The 2019 Circularity Gap report warns the rate of raw material extraction at 92 billion tonnes per year is already exceeding planetary boundaries, and that due to population and economic growth this figure could swell to a staggering 184 billion tonnes per year by 2050. The report points out that only a mutually reinforcing combination of low-carbon development and resource efficiency can shift our world economy to a low carbon pathway. Consequently, a systematic and holistic approach to climate change is needed which doesn’t focus on single sectors or industries and instead focuses on a new vision of sustainable, low-carbon growth while re-writing the narrative that reducing emissions is costly to the economy.
This webinar will provide a brief overview of how circular economies, which are aimed at minizing production of wasteful materials and making the most of resources, are well placed to target consumption-based emissions and address responsibilities for outsourced industries. This webinar will also discuss cooperative climate finance approaches that can take into consideration emissions generated along the supply chains and address the emissions embedded in the products as well as off-shore finance markets and related climate finance calculations.
For more information and to register, please click here.
There is a lot of interest to learn more about how UN Entities have set-up and structured their Innovation Functions and their approach to supporting innovators from within and outside of their organisations.
We'd like to invite you to join us for a mini-webinar series as part of which WFP, UNHCR, UNDP and UNICEF will introduce their innovation functions and answer any questions you might have. This webinar will introduce UNDP’s Innovation Team.
As part of UNDP’s global project, Ending Gender-based Violence and Achieving the Sustainable Development Goals, participatory GBV local action plans are being piloted in several settings. The UNU-IIGH team is leading a piece of research and policy translation on the costs, value for money and financing of these local plans in 5 countries
Gender inequalities and gender-based violence are complex problems that cannot be solved with technical solutions alone. Innovation can help to improve our ability to deliver violence prevention and response services; to design and evaluate ethical experiments to scale what works; and it has the potential to facilitate systems-change efforts.
What works to unlock the potential of innovation for the Sustainable Development Goals? How can we best prepare for future challenges and technological disruptions? Join this conversation with thought leaders and doers.
New data sources and the rapidly-evolving capabilities of emerging technologies hold great promise for social impact, and are already transforming many domains.

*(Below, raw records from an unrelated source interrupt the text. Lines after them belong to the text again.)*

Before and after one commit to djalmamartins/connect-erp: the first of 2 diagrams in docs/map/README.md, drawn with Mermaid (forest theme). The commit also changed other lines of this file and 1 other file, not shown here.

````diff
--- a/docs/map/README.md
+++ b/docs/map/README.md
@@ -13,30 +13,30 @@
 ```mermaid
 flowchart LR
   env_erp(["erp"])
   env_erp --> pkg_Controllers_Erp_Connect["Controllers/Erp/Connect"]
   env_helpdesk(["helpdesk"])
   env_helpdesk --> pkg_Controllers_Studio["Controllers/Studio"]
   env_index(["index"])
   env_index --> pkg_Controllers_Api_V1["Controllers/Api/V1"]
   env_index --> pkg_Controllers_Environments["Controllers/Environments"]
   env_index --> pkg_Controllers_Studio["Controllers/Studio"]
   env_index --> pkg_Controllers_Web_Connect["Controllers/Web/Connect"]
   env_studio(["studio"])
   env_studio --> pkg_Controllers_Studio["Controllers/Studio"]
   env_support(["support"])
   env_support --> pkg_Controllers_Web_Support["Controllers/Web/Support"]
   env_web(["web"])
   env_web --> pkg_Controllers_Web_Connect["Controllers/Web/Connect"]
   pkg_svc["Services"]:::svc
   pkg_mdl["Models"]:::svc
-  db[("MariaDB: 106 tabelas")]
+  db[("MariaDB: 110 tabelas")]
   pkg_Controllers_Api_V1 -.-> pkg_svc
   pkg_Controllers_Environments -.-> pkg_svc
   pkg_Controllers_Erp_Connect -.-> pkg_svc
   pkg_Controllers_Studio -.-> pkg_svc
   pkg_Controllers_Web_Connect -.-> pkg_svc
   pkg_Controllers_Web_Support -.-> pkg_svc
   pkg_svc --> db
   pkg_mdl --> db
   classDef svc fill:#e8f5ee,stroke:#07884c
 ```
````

Join innovators from across the UN, the private and public sector for an evening during which we identify and explore real examples of technology and innovation for accelerating the SDGs.
Join a discussion that will take stock of the challenges and opportunities posed by the fourth industrial revolution, consider policy innovations occurring around the world and how they aim to ensure that technological transformations are leveraged in ways that leave no one behind.